The sudden loosing of the tight banking rules for lending came as a surprise, but economic analyst Arthur Kroeber sees no reason for panic about China’s economy. In the Guardian he gives a historical perspective.
Our second installment on the top-5 most-read stories for November 2011 show certainly the power of search engines in retrieving stories. Some of the recent stories by Wendell Minnick and Shaun Rein do pretty well, but we see also much interest in stories that are older.
China is not going to bail out Europe, tells business analyst Shaun Rein at CNBC, only Europe itself can save Europe. China has its own problems, although consumption is expected to rise for the wealthy, while the poor get hit hard by inflation.
Many media report China’s property industry is collapsing and heading for a rough landing. That is not what business analyst Bill Dodson sees on the ground. On his weblog he reports how construction actually went crazy over the past month.
Shaun Rein’s book The End of Cheap China: Economic and Cultural Trends that will Disrupt the World was earlier this week #23 at the Amazon bestseller list for economic books, while you can only pre-order it! A growning number of celebrities endorses the book.
Dropping inflation, a bumper harvest, falling food prices and other good financial news does not mean China’s financial institutions should leave their policies of tight lending, writes financial analyst Victor Shih in the Financial Times.
Cheap production is shifting to countries like Cambodja and Indonesia, as the Chinese government targets a firm rise of the country’s wages, to improve domestic consumption, notes business analyst Shaun Rein in CNBC, returning from a trip to Indonesia.
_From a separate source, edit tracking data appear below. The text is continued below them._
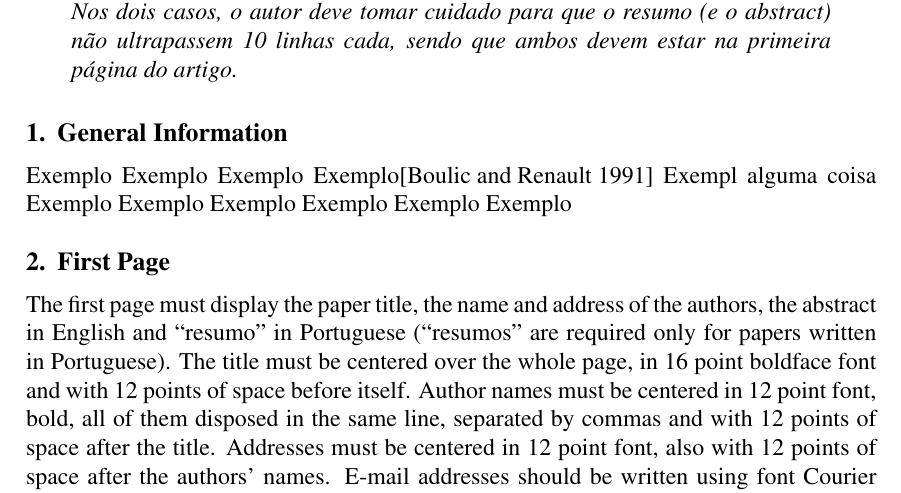
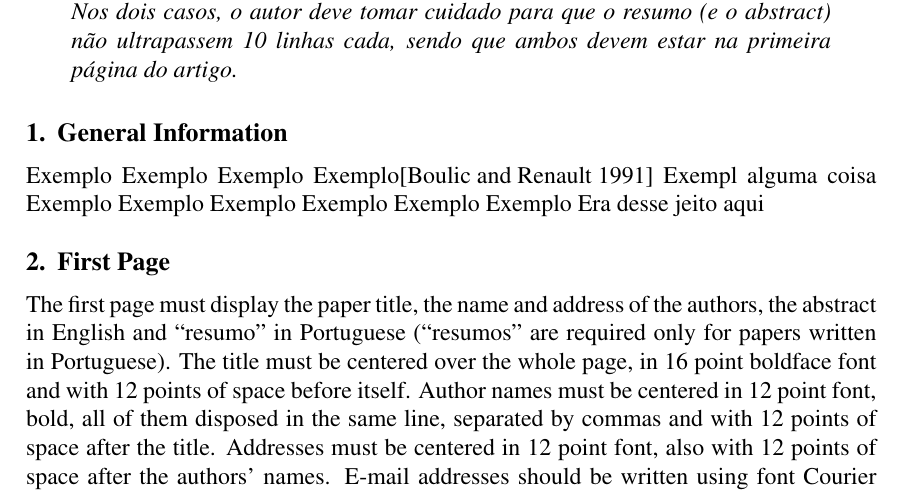
Before and after one commit to filipecancio/demonstracao, a LaTeX paper (article/main.tex, which reads article/sections/3_general.tex): part of page 1 of 3, cut so that both start at the same text. Compiled offline with pdfLaTeX.

Commit message:
Update 3_general.tex

```diff
--- a/article/sections/3_general.tex
+++ b/article/sections/3_general.tex
@@ -1,3 +1,4 @@
 \section{General Information}
 
 Exemplo Exemplo Exemplo Exemplo\cite{boulic:91} Exempl alguma coisa Exemplo Exemplo Exemplo Exemplo Exemplo Exemplo
+Era desse jeito aqui
```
Europe is hoping to tap into China’s foreign reserves, but at the same time try to keep on talking tough on trade issues. Europe should get its act together before they turn to China, tells Shanghai-based business analyst Shaun Rein in CNBC. And China has become more purdent in bailing out other economies.
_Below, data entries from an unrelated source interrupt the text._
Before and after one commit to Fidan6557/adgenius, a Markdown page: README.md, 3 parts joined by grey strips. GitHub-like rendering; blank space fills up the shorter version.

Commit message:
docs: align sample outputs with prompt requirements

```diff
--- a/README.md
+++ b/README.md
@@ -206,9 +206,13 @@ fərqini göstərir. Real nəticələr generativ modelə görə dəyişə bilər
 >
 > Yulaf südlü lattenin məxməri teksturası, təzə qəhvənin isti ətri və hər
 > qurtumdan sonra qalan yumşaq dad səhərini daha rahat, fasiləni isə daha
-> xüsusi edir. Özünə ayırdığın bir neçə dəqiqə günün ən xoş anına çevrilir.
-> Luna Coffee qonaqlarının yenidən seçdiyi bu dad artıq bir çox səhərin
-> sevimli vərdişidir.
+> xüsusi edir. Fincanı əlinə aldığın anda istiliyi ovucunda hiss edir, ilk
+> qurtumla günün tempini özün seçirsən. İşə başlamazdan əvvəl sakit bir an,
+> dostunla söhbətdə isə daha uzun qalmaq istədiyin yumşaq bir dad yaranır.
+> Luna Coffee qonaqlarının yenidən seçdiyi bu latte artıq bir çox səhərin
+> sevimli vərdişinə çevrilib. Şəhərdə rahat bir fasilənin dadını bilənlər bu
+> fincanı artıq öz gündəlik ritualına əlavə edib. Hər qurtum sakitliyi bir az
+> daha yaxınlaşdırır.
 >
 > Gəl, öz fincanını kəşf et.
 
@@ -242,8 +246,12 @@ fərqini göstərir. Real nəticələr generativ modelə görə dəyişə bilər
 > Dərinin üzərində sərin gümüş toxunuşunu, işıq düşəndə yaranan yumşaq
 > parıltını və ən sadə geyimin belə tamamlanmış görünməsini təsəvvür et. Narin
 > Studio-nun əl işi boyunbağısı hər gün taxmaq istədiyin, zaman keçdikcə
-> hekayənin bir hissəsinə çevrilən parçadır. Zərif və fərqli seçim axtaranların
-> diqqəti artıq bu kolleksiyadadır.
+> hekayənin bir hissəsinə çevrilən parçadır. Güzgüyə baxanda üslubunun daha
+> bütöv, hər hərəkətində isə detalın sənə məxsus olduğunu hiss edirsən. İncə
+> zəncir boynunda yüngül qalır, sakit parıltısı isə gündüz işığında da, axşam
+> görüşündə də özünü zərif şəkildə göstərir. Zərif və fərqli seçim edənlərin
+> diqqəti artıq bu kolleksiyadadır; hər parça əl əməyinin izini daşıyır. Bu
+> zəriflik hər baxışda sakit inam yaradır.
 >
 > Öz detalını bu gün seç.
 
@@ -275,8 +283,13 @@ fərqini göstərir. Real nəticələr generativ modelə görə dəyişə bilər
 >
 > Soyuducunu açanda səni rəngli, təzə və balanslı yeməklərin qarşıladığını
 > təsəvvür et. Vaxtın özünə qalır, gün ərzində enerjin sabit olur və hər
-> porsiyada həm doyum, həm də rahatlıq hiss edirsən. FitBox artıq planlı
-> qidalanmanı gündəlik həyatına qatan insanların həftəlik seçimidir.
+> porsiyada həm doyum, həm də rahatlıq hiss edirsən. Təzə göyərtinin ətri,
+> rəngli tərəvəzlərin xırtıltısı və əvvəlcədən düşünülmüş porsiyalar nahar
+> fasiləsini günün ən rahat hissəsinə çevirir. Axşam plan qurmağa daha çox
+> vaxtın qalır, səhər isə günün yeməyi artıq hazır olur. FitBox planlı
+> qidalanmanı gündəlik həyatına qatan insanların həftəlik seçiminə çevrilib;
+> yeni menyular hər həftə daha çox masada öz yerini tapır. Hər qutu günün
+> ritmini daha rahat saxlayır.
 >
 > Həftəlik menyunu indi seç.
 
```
China is the most active country when it comes to economic espionage, according to a new report of the U.S. Office of the National Counterintelligence Executive (ONCIX), writes defense expert Wendell Minnick in Defense News. The report used input from “more than a dozen U.S. law enforcement and intelligence collection bodies, including the CIA, FBI, DIA and NSA.”